The Hawaii Supreme Court on Tuesday ruled 4–1 to approve construction of a giant telescope that was halted in 2015 after Native Hawaiians protested building on the Big Island's summit, which is considered to be a sacred location and their birthplace.
The ruling is the latest development in a long-running controversy that has pitted the scientific community against Native Hawaiian groups.
Hawaii Attorney General Russell Suzuki said at a news conference Tuesday that it is possible to ask the court for a motion to reconsider in the next 10 days, after which the case could be appealed to the US Supreme Court.
The Thirty Meter Telescope is being constructed at the highest point in Hawaii at the top of Mauna Kea on the Big Island, where there are more than a dozen smaller telescopes, built starting in the 1960s, already in operation.
The summit of the Big Island is considered by astronomers to be one of the best locations in the world for a stargazing due to the height of Mauna Kea — it is the tallest point in the Pacific — and the geographical isolation of Hawaii, which minimizes light pollution. The $1.4-billion telescope will be 18 stories tall — the world's largest telescope — and visible from most parts of the Big Island. It will also be the most powerful in the world, capable of looking back 13 billion light years.
In October 2014, construction started on Mauna Kea, but it was met with protests by Native Hawaiians and environmentalists. Ancient Hawaiians considered all of the summits of Hawaii sacred, and Mauna Kea is part of their origin story, where they believe earth mother Papahānaumoku and sky father Wākea created the Hawaiian islands. Environmentalists have also said the summit is home to a fragile and unique ecosystem, and the only place where the already threatened wēkiu bug lives.
The protest movement was furthered by social media, with Game of Thrones actor Jason Momoa posting frequently against the telescope and others celebrities like Zoë Kravitz and Nicole Scherzinger joining in with "We Are Mauna Kea" images.
After 31 people were arrested for blocking the construction of the telescope, Hawaii Gov. David Ige temporarily halted the project in March 2015. Then that December, the state Supreme Court revoked the telescope's building permit, saying the land board's approval process was flawed.

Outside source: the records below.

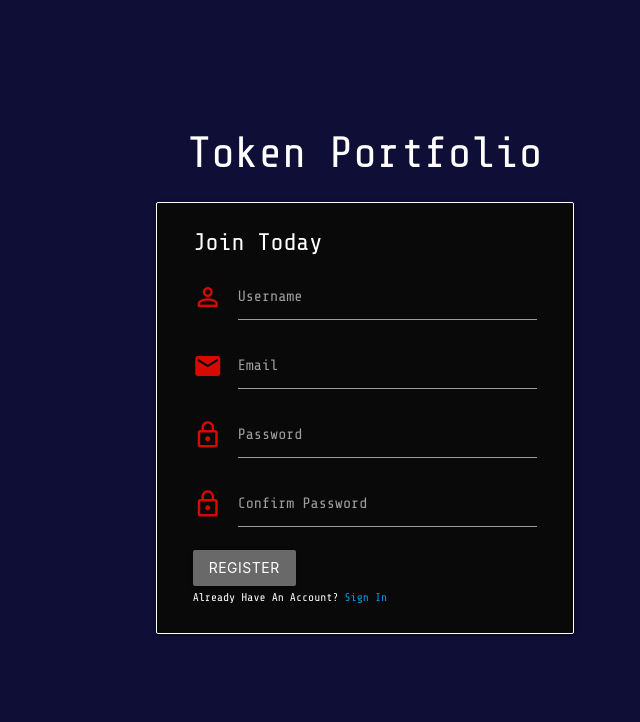
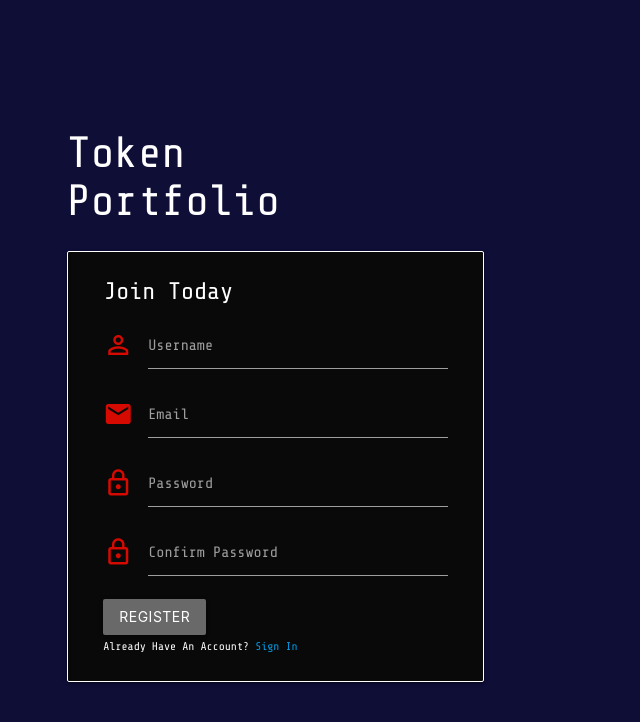
Before and after one commit to John-E5/ETH-Tokens-Tracker, a Flask app: template app/templates/register.html in a window 1280 px wide. Shown: the top 722 px of the page, without its empty margins (425-1065 px from the left). Run offline with Flask 2, Linux system fonts and the light colour scheme; the template is opened without the code that fills it: values that come from a table or form of the project are taken from there, others are empty.

Commit message:
Added styles and fixes updated requirements.txt

```diff
--- a/app/__init__.py
+++ b/app/__init__.py
@@ -18,8 +18,7 @@ login_manager.login_view = 'users.login'
 login_manager.login_message_category = 'info'
 
 # Json data loading and config
-SITE_ROOT = os.path.realpath(os.path.dirname(__file__))
-json_data = os.path.join(SITE_ROOT, "static/data", "tokensData.json")
+json_data = os.path.join(Config.SITE_ROOT, "static/data", "tokensData.json")
 token_data = json.load(open(json_data))
 
 
--- a/app/config.py
+++ b/app/config.py
@@ -1,7 +1,10 @@
 import os
 from dotenv import load_dotenv
-load_dotenv()
+
 
 class Config:
+    SITE_ROOT = os.path.realpath(os.path.dirname(__file__))
+    dotenv_path = os.path.join(SITE_ROOT, '.env')
+    load_dotenv(dotenv_path)
     SECRET_KEY = os.getenv('SECRET_KEY')
     SQLALCHEMY_DATABASE_URI = os.getenv('SQLALCHEMY_DATABASE_URI')
--- a/app/static/css/style.css
+++ b/app/static/css/style.css
@@ -71,6 +71,9 @@ main {
     border: 1px solid white;
 }
 
+.login {
+    margin-right: 500px;
+}
 /*---------------------------------------------------------Dashboard*/
 
 .modal {
--- a/app/templates/home.html
+++ b/app/templates/home.html
@@ -119,9 +119,9 @@
     </script>
 
     <script>
-        ScrollReveal().reveal('.reveal', { delay: 500 });
-        ScrollReveal().reveal('.text', { delay: 800 });
-        ScrollReveal().reveal('.shot', { delay: 1600 });
+        ScrollReveal().reveal('.reveal', { delay: 400 });
+        ScrollReveal().reveal('.text', { delay: 700 });
+        ScrollReveal().reveal('.shot', { delay: 1100 });
     </script>
 
 
--- a/app/templates/login.html
+++ b/app/templates/login.html
@@ -1,7 +1,7 @@
 {% extends 'base.html' %}
 {% block body %}
-    <h3 class="center">Token Portfolio</h3>
-    <div class="container">
+    <h3 class="center login">Token Portfolio</h3>
+    <div class="container login">
         <div class="row">
             <div class="col s12 card">
                 <div class="card-content">
--- a/app/templates/register.html
+++ b/app/templates/register.html
@@ -1,7 +1,7 @@
 {% extends 'base.html' %}
 {% block body %}
-    <h3 class="center">Token Portfolio</h3>
-    <div class="container">
+    <h3 class="center login">Token Portfolio</h3>
+    <div class="container login">
         <div class="row">
             <div class="col s12 card">
                 <div class="card-content">
```
Also changed, not shown: requirements.txt (deleted, +0 -21 lines).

Activists hoped that reconsidering the construction permit in the court system would stop the telescope, but last year a recommendation released by retired circuit court judge Riki May Amano said Hawaiian groups had failed to prove religious practices actually took place at the site prior to construction. She wrote that constitutional protection against "unreasonable interference with religious practices" does not protect against "interference with religious beliefs," and so she thought there wasn't enough to stop construction.
The case was then sent to the Board of Land and Natural Resources, which agreed to approve the construction permit. After that decision, the case was sent to Hawaii's Supreme Court, which affirmed the earlier decisions.
Tuesday's ruling stated that "Astronomy and Native Hawaiian uses on Mauna Kea have coexisted for many years and the TMT Project will not curtail or restrict Native Hawaiian use." The court added that the scientific discoveries made by the telescope would benefit everyone, including Native Hawaiians.
Ige said at Tuesday's news conference that he was "pleased" with the court's decision to issue the permit, adding that it "will allow Hawaii to continue to lead the world in astronomy."
TMT International Observatory Board of Governors Chair Henry Yang said in a statement that his organization is "grateful" for the decision to proceed with the telescope, adding that they still need to fulfill numerous requirements before starting construction.
KAHEA, a Hawaiian environmental group that has been against the telescope, said in a statement to BuzzFeed News that it is "disappointed" by the court's decision to allow construction "in a pristine area of Mauna Kea."
KAHEA also took issue with the opinion, saying it "wrongly relies on representations that there is 'no evidence' of Hawaiian cultural practices on the specific acreage proposed for the TMT."
"Thousands of Hawaiian cultural practitioners have affirmed the sacredness of the entirety of Mauna Kea. Thousands more have supported the protection of Mauna Kea from the TMT project. The court's opinion has done nothing to change this," the statement added. "We call on the university, Governor Ige, and TMT officers to put the well being of the people of Hawai`i first and to relocate their project away from Mauna Kea."